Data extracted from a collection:
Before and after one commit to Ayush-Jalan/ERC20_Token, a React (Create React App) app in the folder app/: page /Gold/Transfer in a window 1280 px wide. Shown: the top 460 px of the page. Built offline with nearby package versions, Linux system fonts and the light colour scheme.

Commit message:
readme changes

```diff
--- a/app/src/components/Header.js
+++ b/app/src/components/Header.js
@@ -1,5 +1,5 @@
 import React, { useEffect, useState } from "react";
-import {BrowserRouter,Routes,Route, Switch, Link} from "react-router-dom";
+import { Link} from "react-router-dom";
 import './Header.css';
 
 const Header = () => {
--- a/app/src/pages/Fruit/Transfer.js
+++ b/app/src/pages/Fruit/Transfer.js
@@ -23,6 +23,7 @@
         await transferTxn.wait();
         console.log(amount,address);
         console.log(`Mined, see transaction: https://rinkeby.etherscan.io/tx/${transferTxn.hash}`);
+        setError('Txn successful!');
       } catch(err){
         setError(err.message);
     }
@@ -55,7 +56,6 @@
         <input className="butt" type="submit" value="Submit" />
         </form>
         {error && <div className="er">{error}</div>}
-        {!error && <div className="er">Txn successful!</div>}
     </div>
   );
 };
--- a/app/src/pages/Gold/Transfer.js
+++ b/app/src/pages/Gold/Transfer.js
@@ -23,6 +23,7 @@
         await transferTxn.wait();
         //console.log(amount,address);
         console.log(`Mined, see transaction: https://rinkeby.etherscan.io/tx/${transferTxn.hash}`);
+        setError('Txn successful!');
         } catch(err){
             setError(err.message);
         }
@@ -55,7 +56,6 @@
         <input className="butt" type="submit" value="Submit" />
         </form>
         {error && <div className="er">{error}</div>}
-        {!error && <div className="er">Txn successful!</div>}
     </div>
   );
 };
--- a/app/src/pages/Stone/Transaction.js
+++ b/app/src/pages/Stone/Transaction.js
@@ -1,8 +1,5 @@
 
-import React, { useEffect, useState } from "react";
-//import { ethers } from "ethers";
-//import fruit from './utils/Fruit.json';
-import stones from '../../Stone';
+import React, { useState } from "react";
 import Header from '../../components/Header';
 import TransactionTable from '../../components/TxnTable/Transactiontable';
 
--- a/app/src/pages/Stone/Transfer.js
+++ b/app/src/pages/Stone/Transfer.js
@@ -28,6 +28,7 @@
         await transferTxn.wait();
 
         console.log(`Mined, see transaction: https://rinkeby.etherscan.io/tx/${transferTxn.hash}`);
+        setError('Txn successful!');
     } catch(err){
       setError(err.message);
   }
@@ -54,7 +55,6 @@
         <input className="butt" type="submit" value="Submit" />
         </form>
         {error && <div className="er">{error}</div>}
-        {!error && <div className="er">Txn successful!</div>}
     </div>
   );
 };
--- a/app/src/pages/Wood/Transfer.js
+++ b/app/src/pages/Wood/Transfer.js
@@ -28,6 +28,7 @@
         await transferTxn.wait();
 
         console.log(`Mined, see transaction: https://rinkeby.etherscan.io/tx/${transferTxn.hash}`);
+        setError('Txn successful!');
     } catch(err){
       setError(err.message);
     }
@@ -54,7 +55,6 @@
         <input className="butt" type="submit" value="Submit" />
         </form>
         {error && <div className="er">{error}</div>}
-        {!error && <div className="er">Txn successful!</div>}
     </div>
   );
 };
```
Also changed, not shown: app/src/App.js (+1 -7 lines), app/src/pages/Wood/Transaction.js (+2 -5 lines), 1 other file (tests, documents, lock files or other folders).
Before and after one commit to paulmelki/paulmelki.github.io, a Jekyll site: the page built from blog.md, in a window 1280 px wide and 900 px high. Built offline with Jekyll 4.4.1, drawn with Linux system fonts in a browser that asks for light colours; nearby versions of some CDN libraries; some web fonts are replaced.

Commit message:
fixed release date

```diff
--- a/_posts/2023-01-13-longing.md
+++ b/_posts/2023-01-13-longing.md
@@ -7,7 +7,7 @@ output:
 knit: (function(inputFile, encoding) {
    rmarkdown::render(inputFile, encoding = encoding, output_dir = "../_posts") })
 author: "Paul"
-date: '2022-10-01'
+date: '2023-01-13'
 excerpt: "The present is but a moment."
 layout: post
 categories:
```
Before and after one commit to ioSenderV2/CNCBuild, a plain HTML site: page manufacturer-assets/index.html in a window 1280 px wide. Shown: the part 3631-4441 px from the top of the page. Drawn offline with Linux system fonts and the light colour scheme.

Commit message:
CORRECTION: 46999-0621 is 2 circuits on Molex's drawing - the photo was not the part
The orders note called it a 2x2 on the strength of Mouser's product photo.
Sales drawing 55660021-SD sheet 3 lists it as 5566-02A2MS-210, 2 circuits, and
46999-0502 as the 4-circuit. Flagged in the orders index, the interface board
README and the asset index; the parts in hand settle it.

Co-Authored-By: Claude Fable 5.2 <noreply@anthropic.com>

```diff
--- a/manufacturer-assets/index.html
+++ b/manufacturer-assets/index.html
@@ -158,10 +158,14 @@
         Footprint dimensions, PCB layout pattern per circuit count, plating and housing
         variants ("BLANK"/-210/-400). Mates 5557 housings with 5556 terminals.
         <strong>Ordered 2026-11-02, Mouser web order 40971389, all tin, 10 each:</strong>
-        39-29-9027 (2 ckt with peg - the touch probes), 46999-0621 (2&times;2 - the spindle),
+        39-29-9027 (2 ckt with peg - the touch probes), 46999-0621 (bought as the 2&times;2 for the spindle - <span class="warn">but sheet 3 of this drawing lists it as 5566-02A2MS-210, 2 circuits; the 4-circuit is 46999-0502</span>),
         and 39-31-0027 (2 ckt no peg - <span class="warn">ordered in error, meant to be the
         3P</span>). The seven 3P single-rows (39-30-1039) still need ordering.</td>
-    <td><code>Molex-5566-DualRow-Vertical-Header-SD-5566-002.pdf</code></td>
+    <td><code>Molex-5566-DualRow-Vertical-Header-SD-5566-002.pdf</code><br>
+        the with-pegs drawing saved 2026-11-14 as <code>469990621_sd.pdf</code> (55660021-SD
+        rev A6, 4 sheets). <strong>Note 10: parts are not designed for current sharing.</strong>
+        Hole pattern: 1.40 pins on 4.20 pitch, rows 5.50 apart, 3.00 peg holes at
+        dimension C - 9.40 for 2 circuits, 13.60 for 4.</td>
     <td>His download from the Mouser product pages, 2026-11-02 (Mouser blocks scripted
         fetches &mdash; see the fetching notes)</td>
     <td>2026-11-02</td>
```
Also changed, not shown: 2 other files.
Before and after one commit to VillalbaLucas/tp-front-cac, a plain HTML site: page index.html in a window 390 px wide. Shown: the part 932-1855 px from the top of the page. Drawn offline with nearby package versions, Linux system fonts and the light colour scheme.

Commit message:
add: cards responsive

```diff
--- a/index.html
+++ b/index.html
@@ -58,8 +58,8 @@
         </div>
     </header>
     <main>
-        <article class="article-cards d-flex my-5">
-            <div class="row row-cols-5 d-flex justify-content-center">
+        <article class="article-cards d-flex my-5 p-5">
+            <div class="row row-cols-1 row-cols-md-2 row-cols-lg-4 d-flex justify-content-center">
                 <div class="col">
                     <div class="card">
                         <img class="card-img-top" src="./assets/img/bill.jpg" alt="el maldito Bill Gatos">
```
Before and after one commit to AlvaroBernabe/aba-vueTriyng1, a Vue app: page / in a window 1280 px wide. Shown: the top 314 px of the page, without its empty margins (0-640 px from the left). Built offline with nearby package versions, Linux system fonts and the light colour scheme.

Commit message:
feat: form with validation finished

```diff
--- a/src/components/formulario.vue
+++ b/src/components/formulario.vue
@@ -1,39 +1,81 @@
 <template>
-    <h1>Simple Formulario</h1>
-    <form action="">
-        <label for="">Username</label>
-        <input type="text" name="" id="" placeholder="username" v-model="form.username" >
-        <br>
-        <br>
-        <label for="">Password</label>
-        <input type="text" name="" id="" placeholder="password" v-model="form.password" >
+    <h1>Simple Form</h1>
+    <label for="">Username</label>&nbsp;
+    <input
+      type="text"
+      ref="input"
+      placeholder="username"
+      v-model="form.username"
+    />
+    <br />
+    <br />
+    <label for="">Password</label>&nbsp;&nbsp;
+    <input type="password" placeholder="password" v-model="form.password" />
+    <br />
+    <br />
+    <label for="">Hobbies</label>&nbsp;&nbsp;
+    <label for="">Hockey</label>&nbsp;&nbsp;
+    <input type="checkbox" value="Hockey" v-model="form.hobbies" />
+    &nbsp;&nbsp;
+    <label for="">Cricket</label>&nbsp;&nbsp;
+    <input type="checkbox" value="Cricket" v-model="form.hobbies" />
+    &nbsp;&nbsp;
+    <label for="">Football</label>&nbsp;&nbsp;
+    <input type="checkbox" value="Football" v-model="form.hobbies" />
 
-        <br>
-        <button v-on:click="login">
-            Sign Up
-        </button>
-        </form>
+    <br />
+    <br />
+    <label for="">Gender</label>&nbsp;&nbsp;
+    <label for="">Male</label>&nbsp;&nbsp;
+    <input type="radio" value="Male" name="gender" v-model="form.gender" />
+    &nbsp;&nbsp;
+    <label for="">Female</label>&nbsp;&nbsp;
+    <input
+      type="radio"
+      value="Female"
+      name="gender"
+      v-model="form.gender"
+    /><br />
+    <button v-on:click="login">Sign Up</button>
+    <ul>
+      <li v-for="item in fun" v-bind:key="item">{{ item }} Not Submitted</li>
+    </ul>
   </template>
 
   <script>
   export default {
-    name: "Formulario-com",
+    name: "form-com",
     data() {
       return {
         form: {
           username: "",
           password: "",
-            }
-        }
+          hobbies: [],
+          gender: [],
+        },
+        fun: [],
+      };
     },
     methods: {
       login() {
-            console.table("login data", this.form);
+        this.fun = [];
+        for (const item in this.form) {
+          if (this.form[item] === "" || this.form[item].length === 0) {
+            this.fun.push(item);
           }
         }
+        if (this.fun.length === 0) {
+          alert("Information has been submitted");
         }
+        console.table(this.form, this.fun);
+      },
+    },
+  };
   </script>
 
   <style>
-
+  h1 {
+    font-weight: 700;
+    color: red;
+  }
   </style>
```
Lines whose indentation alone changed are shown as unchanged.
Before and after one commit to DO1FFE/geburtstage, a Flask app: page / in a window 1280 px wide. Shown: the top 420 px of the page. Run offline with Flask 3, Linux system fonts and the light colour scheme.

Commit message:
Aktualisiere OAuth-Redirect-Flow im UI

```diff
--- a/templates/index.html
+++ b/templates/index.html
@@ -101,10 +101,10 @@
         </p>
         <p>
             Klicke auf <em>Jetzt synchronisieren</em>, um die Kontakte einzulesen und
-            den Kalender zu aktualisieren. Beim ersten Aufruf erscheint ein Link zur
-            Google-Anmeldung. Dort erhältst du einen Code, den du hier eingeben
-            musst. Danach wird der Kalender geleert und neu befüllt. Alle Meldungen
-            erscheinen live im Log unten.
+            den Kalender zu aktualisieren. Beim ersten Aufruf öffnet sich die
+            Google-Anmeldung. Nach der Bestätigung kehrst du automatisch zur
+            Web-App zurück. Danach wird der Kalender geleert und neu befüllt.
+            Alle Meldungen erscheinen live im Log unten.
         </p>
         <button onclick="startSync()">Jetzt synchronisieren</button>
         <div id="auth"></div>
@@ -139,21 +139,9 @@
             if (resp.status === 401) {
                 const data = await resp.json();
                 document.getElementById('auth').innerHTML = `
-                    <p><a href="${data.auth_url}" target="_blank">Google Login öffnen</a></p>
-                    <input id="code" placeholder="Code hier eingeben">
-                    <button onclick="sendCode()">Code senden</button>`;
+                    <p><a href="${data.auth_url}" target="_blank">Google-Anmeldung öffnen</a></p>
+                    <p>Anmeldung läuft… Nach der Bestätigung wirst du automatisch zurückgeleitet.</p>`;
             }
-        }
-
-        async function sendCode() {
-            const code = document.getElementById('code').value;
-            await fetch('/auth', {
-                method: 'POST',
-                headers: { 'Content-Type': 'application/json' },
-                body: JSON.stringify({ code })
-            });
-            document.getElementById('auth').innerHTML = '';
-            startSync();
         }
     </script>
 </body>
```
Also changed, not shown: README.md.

> TASK DIRECTIONS:
Each line above where the word "light" occurs should be returned in full.

> ANSWER TO THIS EXERCISE:
Before and after one commit to Ayush-Jalan/ERC20_Token, a React (Create React App) app in the folder app/: page /Gold/Transfer in a window 1280 px wide. Shown: the top 460 px of the page. Built offline with nearby package versions, Linux system fonts and the light colour scheme.
Before and after one commit to paulmelki/paulmelki.github.io, a Jekyll site: the page built from blog.md, in a window 1280 px wide and 900 px high. Built offline with Jekyll 4.4.1, drawn with Linux system fonts in a browser that asks for light colours; nearby versions of some CDN libraries; some web fonts are replaced.
Before and after one commit to ioSenderV2/CNCBuild, a plain HTML site: page manufacturer-assets/index.html in a window 1280 px wide. Shown: the part 3631-4441 px from the top of the page. Drawn offline with Linux system fonts and the light colour scheme.
Before and after one commit to VillalbaLucas/tp-front-cac, a plain HTML site: page index.html in a window 390 px wide. Shown: the part 932-1855 px from the top of the page. Drawn offline with nearby package versions, Linux system fonts and the light colour scheme.
Before and after one commit to AlvaroBernabe/aba-vueTriyng1, a Vue app: page / in a window 1280 px wide. Shown: the top 314 px of the page, without its empty margins (0-640 px from the left). Built offline with nearby package versions, Linux system fonts and the light colour scheme.
Before and after one commit to DO1FFE/geburtstage, a Flask app: page / in a window 1280 px wide. Shown: the top 420 px of the page. Run offline with Flask 3, Linux system fonts and the light colour scheme.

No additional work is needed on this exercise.